In a recent blog, Kalen Delaney said she is frequently asked why is there a need to understand the internals of SQL Server. I think this question illustrates why. The key to getting the right answer is an understanding of the sequence of events during the query processing - the HAVING clause is processed after the GROUP BY and acts on the result set from the earlier phases.
I learned this from Itzik Ben-Gan's book 'Inside Microsoft SQL Server 2008: T-SQL Querying'. Chapter 1, Logical Query Processing, has a great section on the sequence of events that occurs when the query processor gets to work. I really recommend this book to anyone who is struggling to understand the explanation for this QotD.
Strictly speaking, this is not about the internals of SQL Server, but about the logical stucture of T-SQL. First and foremost, you need to understand the logical schema, because that's the only way you can write code that fits the schema, as well as tell if a given coding problem is your error or Microsoft's :-P
The primary reason to understand the internals of SQL Server comes after that -- so you can know how to write queries that are not only logically correct, but that will perform well within the constraints of SQL Server and your environment.
In other words, you learn the logical process to write code that works, and then learn the actual internal process so you can write code that works well.
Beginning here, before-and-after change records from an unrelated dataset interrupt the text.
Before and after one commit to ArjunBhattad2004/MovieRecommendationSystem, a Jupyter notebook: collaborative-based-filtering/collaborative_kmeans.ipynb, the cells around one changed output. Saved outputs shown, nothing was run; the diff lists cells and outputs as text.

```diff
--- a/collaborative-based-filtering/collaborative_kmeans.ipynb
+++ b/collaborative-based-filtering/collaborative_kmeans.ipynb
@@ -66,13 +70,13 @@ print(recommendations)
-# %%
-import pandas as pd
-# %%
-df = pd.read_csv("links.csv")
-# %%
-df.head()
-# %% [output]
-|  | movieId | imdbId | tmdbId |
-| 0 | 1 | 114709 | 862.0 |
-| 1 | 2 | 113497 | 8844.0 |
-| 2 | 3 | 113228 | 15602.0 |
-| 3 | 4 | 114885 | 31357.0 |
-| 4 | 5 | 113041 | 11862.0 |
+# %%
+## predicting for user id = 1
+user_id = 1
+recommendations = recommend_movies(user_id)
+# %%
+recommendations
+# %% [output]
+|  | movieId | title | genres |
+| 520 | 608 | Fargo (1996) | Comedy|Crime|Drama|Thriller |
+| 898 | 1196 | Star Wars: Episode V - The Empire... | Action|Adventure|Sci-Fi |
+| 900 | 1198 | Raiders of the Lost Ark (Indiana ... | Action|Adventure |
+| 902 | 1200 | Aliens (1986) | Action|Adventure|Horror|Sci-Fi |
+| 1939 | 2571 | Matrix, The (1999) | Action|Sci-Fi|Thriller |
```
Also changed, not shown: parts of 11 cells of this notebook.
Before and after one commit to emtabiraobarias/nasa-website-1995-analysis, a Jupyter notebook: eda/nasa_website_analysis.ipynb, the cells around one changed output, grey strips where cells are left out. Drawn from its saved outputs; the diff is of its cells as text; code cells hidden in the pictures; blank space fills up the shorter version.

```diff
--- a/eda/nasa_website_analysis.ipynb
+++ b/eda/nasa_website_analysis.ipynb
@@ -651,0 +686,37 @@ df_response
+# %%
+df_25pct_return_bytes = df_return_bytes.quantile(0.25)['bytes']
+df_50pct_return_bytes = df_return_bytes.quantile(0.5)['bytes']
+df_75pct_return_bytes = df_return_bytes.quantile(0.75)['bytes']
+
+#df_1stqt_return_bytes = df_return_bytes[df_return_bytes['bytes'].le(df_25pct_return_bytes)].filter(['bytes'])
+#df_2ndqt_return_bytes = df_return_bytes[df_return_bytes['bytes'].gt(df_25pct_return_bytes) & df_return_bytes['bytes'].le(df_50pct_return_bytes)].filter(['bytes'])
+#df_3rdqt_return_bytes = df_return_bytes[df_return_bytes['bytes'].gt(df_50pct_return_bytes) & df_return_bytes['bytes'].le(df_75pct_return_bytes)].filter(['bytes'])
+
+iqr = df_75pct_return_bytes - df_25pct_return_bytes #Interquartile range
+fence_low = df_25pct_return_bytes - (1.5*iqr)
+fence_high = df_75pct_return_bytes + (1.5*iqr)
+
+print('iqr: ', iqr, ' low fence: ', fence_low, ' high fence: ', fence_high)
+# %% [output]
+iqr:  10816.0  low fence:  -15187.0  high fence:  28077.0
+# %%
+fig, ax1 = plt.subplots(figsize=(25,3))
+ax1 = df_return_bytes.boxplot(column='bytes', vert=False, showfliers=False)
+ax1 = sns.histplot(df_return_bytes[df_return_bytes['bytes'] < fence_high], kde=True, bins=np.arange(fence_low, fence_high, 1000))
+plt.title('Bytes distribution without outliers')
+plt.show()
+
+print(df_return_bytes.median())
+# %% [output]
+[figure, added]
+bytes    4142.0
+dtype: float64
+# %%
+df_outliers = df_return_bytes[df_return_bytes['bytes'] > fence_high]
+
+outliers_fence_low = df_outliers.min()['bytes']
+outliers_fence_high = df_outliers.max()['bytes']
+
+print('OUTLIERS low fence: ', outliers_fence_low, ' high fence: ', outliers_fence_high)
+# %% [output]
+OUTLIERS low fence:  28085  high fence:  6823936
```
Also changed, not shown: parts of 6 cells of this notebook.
(Disclaimer: I got the question wrong, because I have much to learn about both subjects